RECORDS: Begin
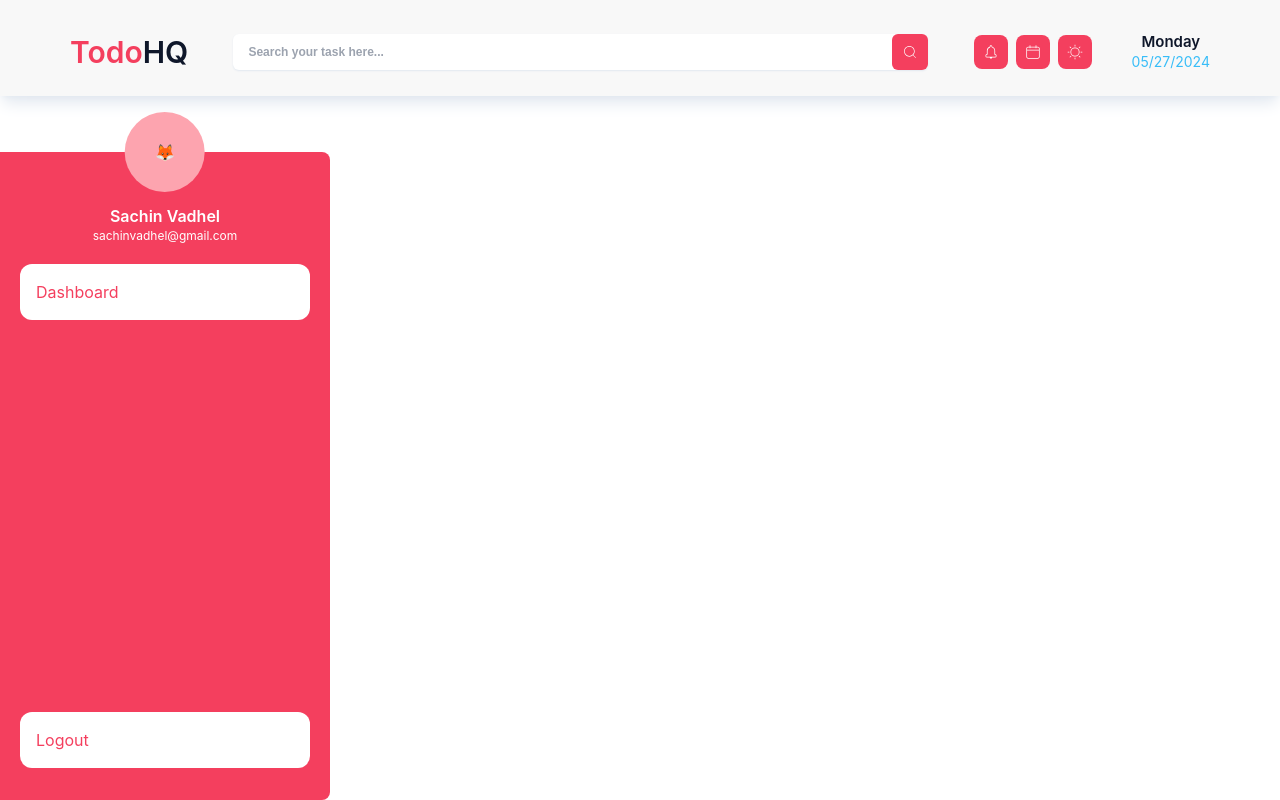
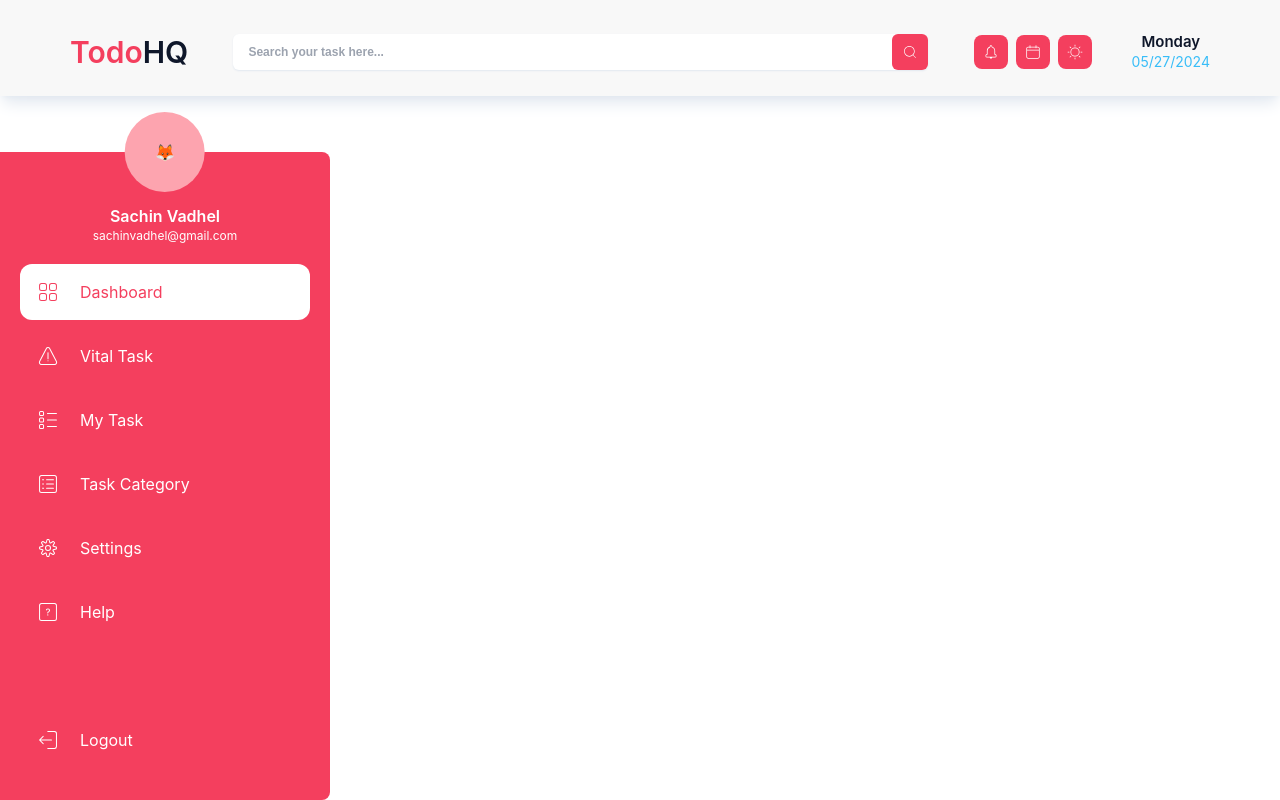
Before and after one commit to LuckyFoxCode/todohq, a React (Vite) app: page / in a window 1280 px wide. Built offline with nearby package versions, Linux system fonts and the light colour scheme.

Commit message:
:recycle: Refactor Aside component

```diff
--- a/src/components/AsideNav/AsideNav.tsx
+++ b/src/components/AsideNav/AsideNav.tsx
@@ -1,10 +1,25 @@
+import { routers } from '@/lib/constsnts';
+import { CiLogout } from 'react-icons/ci';
+import { AsideNavLink } from '../AsideNavLink';
+import { Icon } from '../ui';
+
 export const AsideNav: React.FC = () => {
   return (
     <nav className='flex flex-col h-full'>
-      <ul className='flex flex-col flex-1 mb-2'>
-        <li className='p-4 rounded-xl bg-white text-rose-500'>Dashboard</li>
+      <ul className='flex flex-col flex-1 gap-y-2 mb-2'>
+        {routers.map((router) => (
+          <AsideNavLink
+            key={router.id}
+            router={router}
+          />
+        ))}
       </ul>
-      <button className='flex flex-shrink-0 p-4 rounded-xl bg-white text-rose-500'>
+      <button className='flex flex-shrink-0 items-center p-4 rounded-xl transition-all text-white hover:bg-white hover:text-rose-500'>
+        <Icon
+          name={CiLogout}
+          size={24}
+          className='mr-5'
+        />
         Logout
       </button>
     </nav>
--- /dev/null
+++ b/src/components/AsideNavLink/AsideNavLink.tsx
@@ -0,0 +1,31 @@
+import { NavLinks } from '@/lib/types';
+import { cn } from '@/lib/utils';
+import { NavLink } from 'react-router-dom';
+import { Icon } from '../ui';
+
+interface AsideNavLinkProps {
+  router: NavLinks;
+}
+
+export const AsideNavLink: React.FC<AsideNavLinkProps> = ({ router }) => {
+  return (
+    <li>
+      <NavLink
+        to={router.to}
+        className={({ isActive }) =>
+          cn(
+            isActive ? 'bg-white text-rose-500' : 'text-white',
+            'flex items-center capitalize p-4 rounded-xl transition-all hover:bg-white hover:text-rose-500',
+          )
+        }
+      >
+        <Icon
+          name={router.iconName}
+          size={24}
+          className='mr-5'
+        />
+        {router.title}
+      </NavLink>
+    </li>
+  );
+};
--- /dev/null
+++ b/src/components/AsideNavLink/index.ts
@@ -0,0 +1 @@
+export * from './AsideNavLink';
--- /dev/null
+++ b/src/lib/constsnts.ts
@@ -0,0 +1,18 @@
+import {
+  CiBoxList,
+  CiGrid41,
+  CiSettings,
+  CiSquareQuestion,
+  CiViewList,
+  CiWarning,
+} from 'react-icons/ci';
+import { NavLinks } from './types';
+
+export const routers: NavLinks[] = [
+  { id: 1, to: '/', title: 'dashboard', iconName: CiGrid41 },
+  { id: 2, to: '/vital-task', title: 'vital task', iconName: CiWarning },
+  { id: 3, to: '/my-task', title: 'my task', iconName: CiBoxList },
+  { id: 4, to: '/category', title: 'task category', iconName: CiViewList },
+  { id: 5, to: '/settings', title: 'settings', iconName: CiSettings },
+  { id: 6, to: '/help', title: 'help', iconName: CiSquareQuestion },
+];
```
Also changed, not shown: src/lib/types.ts (+9 -0 lines).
RECORDS: End
### TASK DESCRIPTION
Please return every line in the data that includes the string "from".

### WRITTEN SOLUTION
+import { routers } from '@/lib/constsnts';
+import { CiLogout } from 'react-icons/ci';
+import { AsideNavLink } from '../AsideNavLink';
+import { Icon } from '../ui';
+import { NavLinks } from '@/lib/types';
+import { cn } from '@/lib/utils';
+import { NavLink } from 'react-router-dom';
+import { Icon } from '../ui';
+export * from './AsideNavLink';
+} from 'react-icons/ci';
+import { NavLinks } from './types';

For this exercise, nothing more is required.